››› newtable = table: color row: "blue" row: "blue" row: "red" end ››› modes(newtable, "color") [list: "blue"]
stdev(t :: Table, colname :: String) > Number

Takes a
Table
and aString
representing the name of a column in thatTable
. Returns aNumber
representing the standard deviation (a measure of how spread out values are) of the values in the given column. Note that the given column must containNumber
values.››› stdev(mytable, "age") ~2.160246899469287
count(tab :: Table, colname :: String) > Table

Takes a
Table
and aString
representing the name of a column in thatTable
. Produces aTable
that summarizes how many rows have each value in the given column.››› count(mytable, "age") value count "Eve" 1 "Alice" 1 "Bob" 1
Plots and charts
In this section, we’ll use the following table of heights and
weights, heightweighttable
to illustrate many of the
following plot and chart functions:
heightweighttable = table: height, weight row: 74, 242 row: 69, 162 row: 74, 213 row: 72, 220 row: 70, 206 end
histogram(t :: Table, colname :: String, binwidth :: Number) > Image

Displays an
Image
of a histogram of values in the named column, which must contain numeric data.binwidth
indicates the width of bins in the histogram.››› histogram(heightweighttable, "height", 3)
scatterplot(t :: Table, xs :: String, ys :: String) > Image

Displays an
Image
of a scatter plot from the given table.xs
names the column int
to use for xvalues, andys
names the column int
to use for yvalues. Both columns must containNumber
values.››› scatterplot(heightweighttable, "height", "weight")
lrplot(t :: Table, xs :: String, ys :: String) > Image

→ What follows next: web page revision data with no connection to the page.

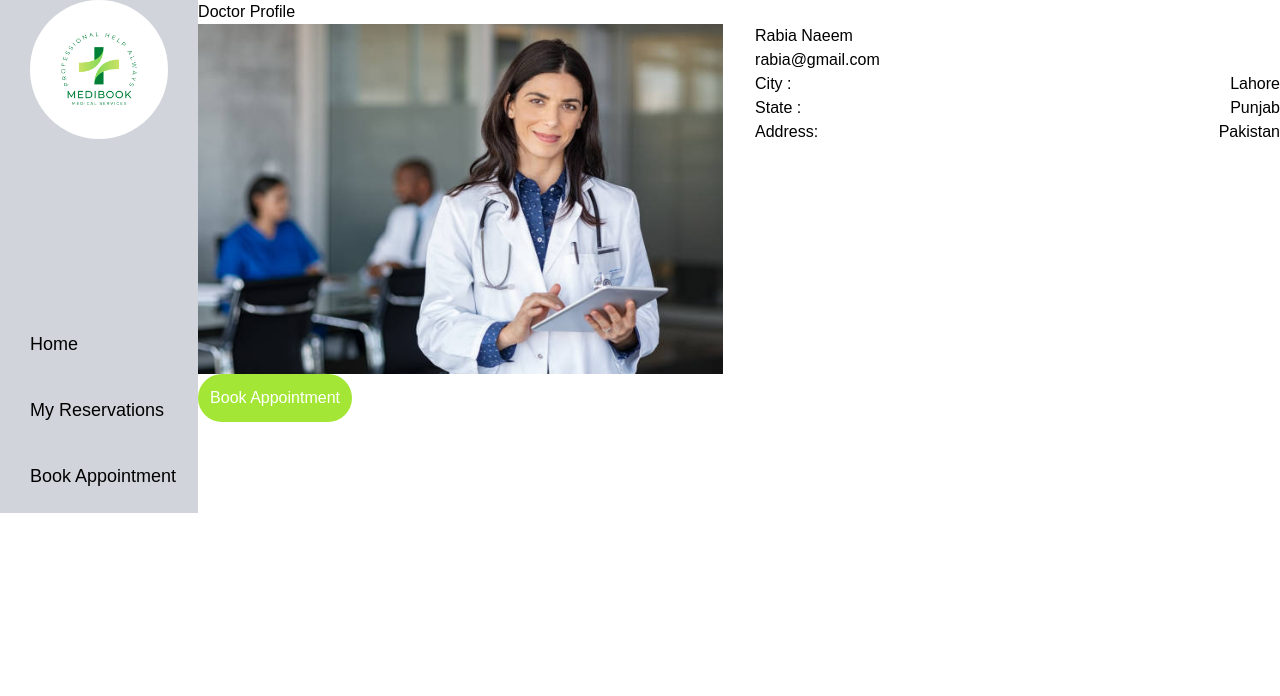
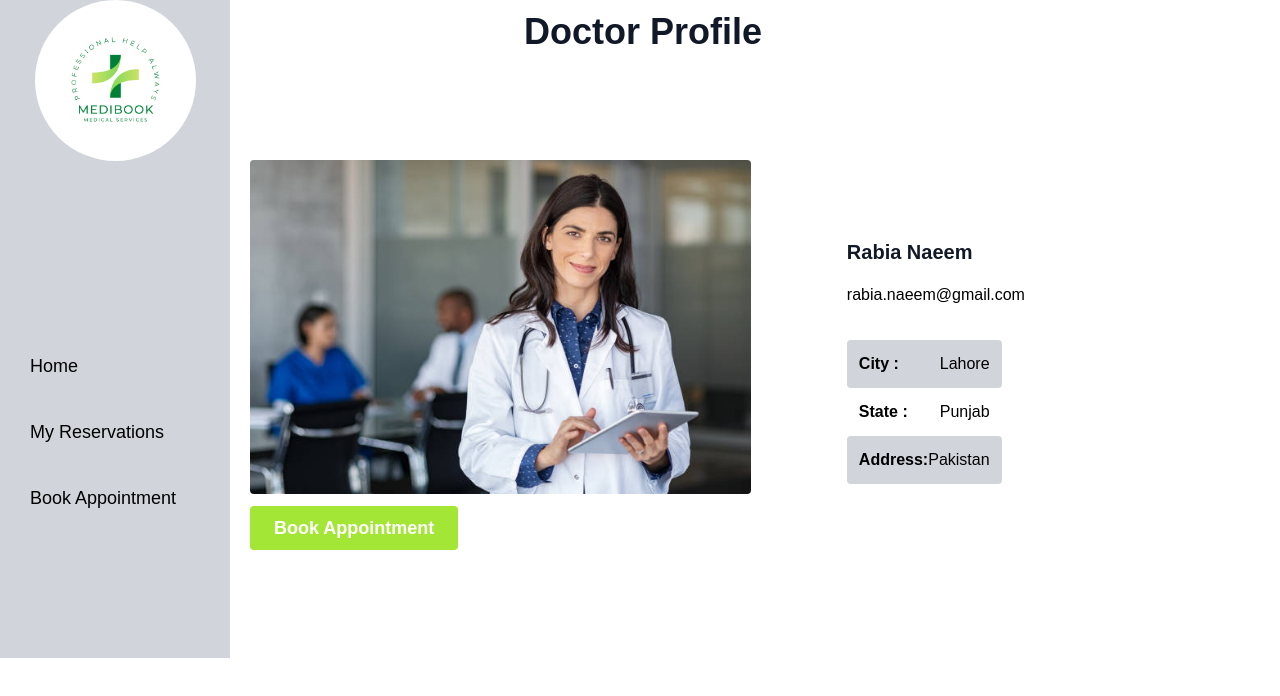
Before and after one commit to deyemiobaa/medibook-ui, a React (Create React App) app: page /DoctorDetails in a window 1280 px wide. Shown: the top 696 px of the page. Built offline with nearby package versions, Linux system fonts and the light colour scheme.

Commit message:
style doctors detail page

```diff
--- a/src/components/DoctorDetails/DoctorDetails.js
+++ b/src/components/DoctorDetails/DoctorDetails.js
@@ -1,3 +1,4 @@
+/* eslint-disable max-len */
 import React from 'react';
 import { Link } from 'react-router-dom';
 import Navigation from '../Navigation/Navigation';
@@ -6,30 +7,44 @@ import doctorImg from '../../assests/doctor1.jpg';
 const DoctorDetails = () => (
   <div className="flex">
     <Navigation />
-    <div className="mx-auto">
-      <h1>Doctor Profile</h1>
-      <div className="grid grid-cols-2 gap-8">
-        <div>
-          <img src={doctorImg} alt="doctor-img" />
+    <section className="body-font">
+      <h1 className="flex justify-center title-font sm:text-4xl text-3xl font-bold text-gray-900 p-3">
+        Doctor Profile
+      </h1>
+      <div className="container mx-auto flex px-5 py-24 md:flex-row flex-col items-center">
+        <div className="lg:max-w-lg lg:w-full md:w-1/2 w-5/6 mb-10 md:mb-0">
+          <img
+            className="object-cover object-center rounded"
+            alt="hero"
+            src={doctorImg}
+          />
           <Link exact to="/BookAppointment">
-            <button type="submit" className="bg-lime-400 rounded-full text-white p-3">Book Appointment</button>
+            <button
+              type="submit"
+              className="bg-lime-400 rounded text-white my-3 font-bold hover:bg-lime-700 inline-flex border-0 py-2 px-6 focus:outline-none text-lg"
+            >
+              Book Appointment
+            </button>
           </Link>
         </div>
-        <div>
-          <h1>Rabia Naeem</h1>
-          <h3>rabia@gmail.com</h3>
+        <div className="lg:flex-grow md:w-1/2 lg:pl-24 md:pl-16 flex flex-col md:items-start md:text-left items-center text-center">
+          <h1 className="font-bold sm:text-xl text-xl mb-4 text-gray-900">
+            Rabia Naeem
+          </h1>
+          <p className="mb-8 leading-relaxed">rabia.naeem@gmail.com</p>
+          <div className="flex justify-center">
             <div>
               <ul>
-              <li className="flex justify-between">
-                <p>City :</p>
+                <li className="flex justify-between bg-gray-300 p-3 rounded">
+                  <p className="font-bold ">City :</p>
                   <p>Lahore</p>
                 </li>
-              <li className="flex justify-between">
-                <p>State :</p>
+                <li className="flex justify-between p-3">
+                  <p className="font-bold">State :</p>
                   <p>Punjab</p>
                 </li>
-              <li className="flex justify-between">
-                <p>Address:</p>
+                <li className="flex justify-between bg-gray-300 p-3 rounded">
+                  <p className="font-bold">Address:</p>
                   <p>Pakistan</p>
                 </li>
               </ul>
@@ -37,6 +52,7 @@ const DoctorDetails = () => (
           </div>
         </div>
       </div>
+    </section>
   </div>
 );
 
--- a/src/components/Home/Home.js
+++ b/src/components/Home/Home.js
@@ -31,12 +31,14 @@ const Home = () => (
                 <h3 className="text-gray-500 mb-3">Heart Specialist</h3>
                 <p className="mb-4">rabia.naeem@gmail.com</p>
                 <span className="inline-flex">
+                  <Link exact to="../DoctorDetails">
                     <button
                       type="button"
                       className="bg-lime-400 hover:bg-lime-700 text-white font-bold py-2 px-4 rounded-full"
                     >
-                    <a href="./DoctorDetails/DoctorDetailss">View Doctor</a>
+                      View Doctor
                     </button>
+                  </Link>
                 </span>
               </div>
             </div>
@@ -51,7 +53,6 @@ const Home = () => (
               <div className="w-full">
                 <h2 className="title-font font-bold text-lg text-gray-900">
                   Rabia Naeem
-                  {' '}
                 </h2>
                 <h3 className="text-gray-500 mb-3">Heart Specialist</h3>
                 <p className="mb-4">rabia.naeem@gmail.com</p>
@@ -82,12 +83,14 @@ const Home = () => (
                 <h3 className="text-gray-500 mb-3">Heart Specialist</h3>
                 <p className="mb-4">rabia.naeem@gmail.com</p>
                 <span className="inline-flex">
+                  <Link exact to="../DoctorDetails">
                     <button
                       type="button"
                       className="bg-lime-400 hover:bg-lime-700 text-white font-bold py-2 px-4 rounded-full"
                     >
                       View Doctor
                     </button>
+                  </Link>
                 </span>
               </div>
             </div>
```
Lines whose indentation alone changed are shown as unchanged.
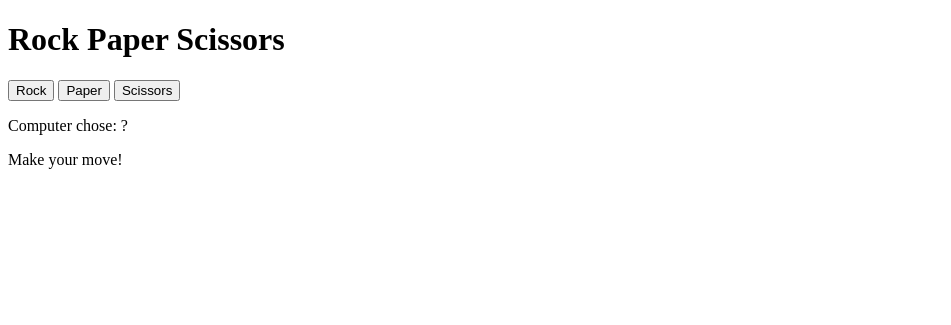
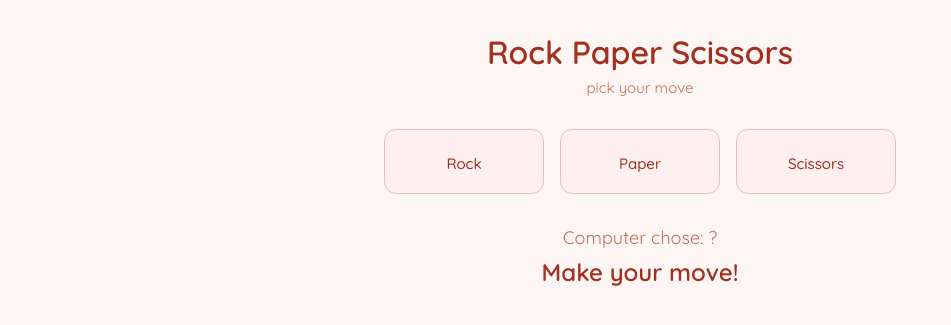
Before and after one commit to KrishnapriyaKM05/project1, a Flask app: page / in a window 1280 px wide. Shown: the top 325 px of the page, without its empty margins (0-951 px from the left). Run offline with Flask 3, Linux system fonts and the light colour scheme.

Commit message:
style sheet added

```diff
--- a/static/style.css
+++ b/static/style.css
@@ -0,0 +1,85 @@
+@import url('https://fonts.googleapis.com/css2?family=Quicksand:wght@400;500;600&display=swap');
+
+* {
+    box-sizing: border-box;
+    margin: 0;
+    padding: 0;
+}
+
+body {
+    font-family: 'Quicksand', sans-serif;
+    background-color: #fef6f4;
+    text-align: center;
+}
+
+.page {
+    padding: 2rem 1rem;
+}
+
+h1 {
+    font-size: 32px;
+    font-weight: 600;
+    color: #a03020;
+    margin-bottom: 0.4rem;
+}
+
+.subtitle {
+    font-size: 15px;
+    color: #c0705a;
+    margin-bottom: 2rem;
+}
+
+.cards {
+    display: flex;
+    gap: 16px;
+    justify-content: center;
+    flex-wrap: wrap;
+    margin-bottom: 2rem;
+}
+
+.card {
+    width: 160px;
+    padding: 1.5rem 1rem 1.2rem;
+    background: #fdf0ee;
+    border: 0.5px solid #f0bdb5;
+    border-radius: 12px;
+    cursor: pointer;
+    transition: transform 0.15s, border-color 0.15s;
+    display: flex;
+    flex-direction: column;
+    align-items: center;
+    gap: 12px;
+}
+
+.card:hover {
+    transform: translateY(-4px);
+    border-color: #e08070;
+}
+
+.card:active {
+    transform: scale(0.97);
+}
+
+.card svg {
+    width: 72px;
+    height: 72px;
+}
+
+.label {
+    font-size: 15px;
+    font-weight: 500;
+    color: #a03020;
+}
+
+#computer-choice {
+    font-size: 18px;
+    color: #c0705a;
+    margin-bottom: 0.5rem;
+}
+
+#result {
+    font-size: 24px;
+    font-weight: 600;
+    color: #a03020;
+    margin-top: 0.5rem;
+}
--- a/templates/index.html
+++ b/templates/index.html
@@ -5,16 +5,28 @@
     <link rel="stylesheet" href="/static/style.css">
   </head>
   <body>
-    <h1>Rock Paper Scissors</h1>
+    <div class="page">
+      <h1>Rock Paper Scissors</h1>
+      <p class="subtitle">pick your move</p>
 
-    <div class="buttons">
-      <button onclick="play('rock')"> Rock</button>
-      <button onclick="play('paper')"> Paper</button>
-      <button onclick="play('scissors')"> Scissors</button>
+      <div class="cards">
+        <div class="card" onclick="play('rock')">
+          <!-- SVG hand here -->
+          <span class="label">Rock</span>
+        </div>
+        <div class="card" onclick="play('paper')">
+          <!-- SVG hand here -->
+          <span class="label">Paper</span>
+        </div>
+        <div class="card" onclick="play('scissors')">
+          <!-- SVG hand here -->
+          <span class="label">Scissors</span>
+        </div>
+      </div>
+
+      <p id="computer-choice">Computer chose: ?</p>
+      <p id="result">Make your move!</p>
     </div>
-
-    <p id="computer-choice">Computer chose: ?</p>
-    <p id="result">Make your move!</p>
 
     <script src="/static/script.js"></script>
   </body>
```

Like a call to
scatterplot
with the same inputs. The difference is that a linear regression will be attempted on the elements of the plot, and a regression line will the be drawn over the data.››› lrplot(heightweighttable, "height", "weight")
piechart(t :: Table, ls :: String, vs :: String) > Image

Display an
Image
of a piechart from the givenTable
(one slice per row).ls
is the label to use for the chart, andvs
names the column of theTable
to use for values in the pie chart.examplesyllabustable = table: coursecomponent, gradeweight row: "Drills/Lecture Activities", 10 row: "Labs", 10 row: "Homeworks", 25 row: "Projects", 25 row: "Code Checkins", 15 row: "Exams", 15 end
››› piechart(examplesyllabustable, "coursecomponent", "gradeweight")
barchart(t :: Table, ls :: String, vs :: String) > Image

Displays an
Image
of a barchart from the givenTable
(one bar per row).ls
names the column of theTable
to use for labels, andvs
names the column of theTable
to use for values in the bar chart.examplesyllabustable = table: coursecomponent, gradeweight row: "Drills/Lecture Activities", 10 row: "Labs", 10 row: "Homeworks", 25 row: "Projects", 25 row: "Code Checkins", 15 row: "Exams", 15 end
››› barchart(examplesyllabustable, "coursecomponent", "gradeweight")
freqbarchart(t :: Table, vs :: String) > Image

Display an
Image
of a frequency barchart from the givenTable
. There is one bar for each unique value of the column with namevs
(showing the number of occurrences of that value).favoritecolorstable = table: color row: "blue" row: "red" row: "green" row: "blue" row: "blue" row: "red" end
››› freqbarchart(favoritecolorstable, "color")
boxplot(t :: Table, vs :: String) > Image

Produces an
Image
of a box plot of the values in the column namedvs
in theTable
. A box plot shows the minimum, maximum, and median values of a column, as well as the first (lowest) and third quartiles of the dataset; this is helpful for seeing the variation in a dataset.››› boxplot(heightweighttable, "weight")